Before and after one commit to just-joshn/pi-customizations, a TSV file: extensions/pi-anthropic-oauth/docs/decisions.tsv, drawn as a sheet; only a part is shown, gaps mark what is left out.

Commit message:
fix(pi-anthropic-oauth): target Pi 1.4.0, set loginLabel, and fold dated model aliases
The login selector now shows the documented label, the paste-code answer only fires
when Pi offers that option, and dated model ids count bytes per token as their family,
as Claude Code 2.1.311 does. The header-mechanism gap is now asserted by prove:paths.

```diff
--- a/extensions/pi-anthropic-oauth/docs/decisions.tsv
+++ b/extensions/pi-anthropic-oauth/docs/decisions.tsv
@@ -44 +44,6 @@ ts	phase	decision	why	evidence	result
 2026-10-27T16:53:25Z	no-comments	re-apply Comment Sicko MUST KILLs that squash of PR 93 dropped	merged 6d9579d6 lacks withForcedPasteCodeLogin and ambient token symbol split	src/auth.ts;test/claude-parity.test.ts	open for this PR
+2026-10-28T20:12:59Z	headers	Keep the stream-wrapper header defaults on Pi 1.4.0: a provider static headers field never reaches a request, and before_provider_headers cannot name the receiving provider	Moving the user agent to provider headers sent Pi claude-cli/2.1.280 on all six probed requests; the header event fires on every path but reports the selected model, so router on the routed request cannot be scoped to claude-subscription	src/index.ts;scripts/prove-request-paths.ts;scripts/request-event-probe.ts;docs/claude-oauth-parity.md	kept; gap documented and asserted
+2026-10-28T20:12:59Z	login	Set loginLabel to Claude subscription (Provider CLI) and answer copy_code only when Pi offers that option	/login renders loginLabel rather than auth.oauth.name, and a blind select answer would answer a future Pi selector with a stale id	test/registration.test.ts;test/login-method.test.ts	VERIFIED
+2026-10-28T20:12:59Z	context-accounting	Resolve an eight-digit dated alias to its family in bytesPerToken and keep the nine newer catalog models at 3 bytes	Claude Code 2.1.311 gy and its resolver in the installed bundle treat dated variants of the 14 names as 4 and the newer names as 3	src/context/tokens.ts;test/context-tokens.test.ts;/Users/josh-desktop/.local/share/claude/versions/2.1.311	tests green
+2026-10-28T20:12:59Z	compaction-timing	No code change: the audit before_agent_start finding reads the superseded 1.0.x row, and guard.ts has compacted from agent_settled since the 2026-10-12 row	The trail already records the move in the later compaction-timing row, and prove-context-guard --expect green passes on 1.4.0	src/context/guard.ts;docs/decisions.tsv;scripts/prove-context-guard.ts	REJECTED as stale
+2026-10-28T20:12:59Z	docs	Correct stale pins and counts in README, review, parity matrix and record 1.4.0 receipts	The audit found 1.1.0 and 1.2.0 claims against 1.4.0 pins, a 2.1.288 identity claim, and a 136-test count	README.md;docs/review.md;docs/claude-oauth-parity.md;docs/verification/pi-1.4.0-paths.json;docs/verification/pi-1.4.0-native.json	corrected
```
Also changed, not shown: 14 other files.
____
All the material above is to be retyped exactly as it appears.

Before and after one commit to just-joshn/pi-customizations, a TSV file: extensions/pi-anthropic-oauth/docs/decisions.tsv, drawn as a sheet; only a part is shown, gaps mark what is left out.

Commit message:
fix(pi-anthropic-oauth): target Pi 1.4.0, set loginLabel, and fold dated model aliases
The login selector now shows the documented label, the paste-code answer only fires
when Pi offers that option, and dated model ids count bytes per token as their family,
as Claude Code 2.1.311 does. The header-mechanism gap is now asserted by prove:paths.

```diff
--- a/extensions/pi-anthropic-oauth/docs/decisions.tsv
+++ b/extensions/pi-anthropic-oauth/docs/decisions.tsv
@@ -44 +44,6 @@ ts	phase	decision	why	evidence	result
 2026-10-27T16:53:25Z	no-comments	re-apply Comment Sicko MUST KILLs that squash of PR 93 dropped	merged 6d9579d6 lacks withForcedPasteCodeLogin and ambient token symbol split	src/auth.ts;test/claude-parity.test.ts	open for this PR
+2026-10-28T20:12:59Z	headers	Keep the stream-wrapper header defaults on Pi 1.4.0: a provider static headers field never reaches a request, and before_provider_headers cannot name the receiving provider	Moving the user agent to provider headers sent Pi claude-cli/2.1.280 on all six probed requests; the header event fires on every path but reports the selected model, so router on the routed request cannot be scoped to claude-subscription	src/index.ts;scripts/prove-request-paths.ts;scripts/request-event-probe.ts;docs/claude-oauth-parity.md	kept; gap documented and asserted
+2026-10-28T20:12:59Z	login	Set loginLabel to Claude subscription (Provider CLI) and answer copy_code only when Pi offers that option	/login renders loginLabel rather than auth.oauth.name, and a blind select answer would answer a future Pi selector with a stale id	test/registration.test.ts;test/login-method.test.ts	VERIFIED
+2026-10-28T20:12:59Z	context-accounting	Resolve an eight-digit dated alias to its family in bytesPerToken and keep the nine newer catalog models at 3 bytes	Claude Code 2.1.311 gy and its resolver in the installed bundle treat dated variants of the 14 names as 4 and the newer names as 3	src/context/tokens.ts;test/context-tokens.test.ts;/Users/josh-desktop/.local/share/claude/versions/2.1.311	tests green
+2026-10-28T20:12:59Z	compaction-timing	No code change: the audit before_agent_start finding reads the superseded 1.0.x row, and guard.ts has compacted from agent_settled since the 2026-10-12 row	The trail already records the move in the later compaction-timing row, and prove-context-guard --expect green passes on 1.4.0	src/context/guard.ts;docs/decisions.tsv;scripts/prove-context-guard.ts	REJECTED as stale
+2026-10-28T20:12:59Z	docs	Correct stale pins and counts in README, review, parity matrix and record 1.4.0 receipts	The audit found 1.1.0 and 1.2.0 claims against 1.4.0 pins, a 2.1.288 identity claim, and a 136-test count	README.md;docs/review.md;docs/claude-oauth-parity.md;docs/verification/pi-1.4.0-paths.json;docs/verification/pi-1.4.0-native.json	corrected
```
Also changed, not shown: 14 other files.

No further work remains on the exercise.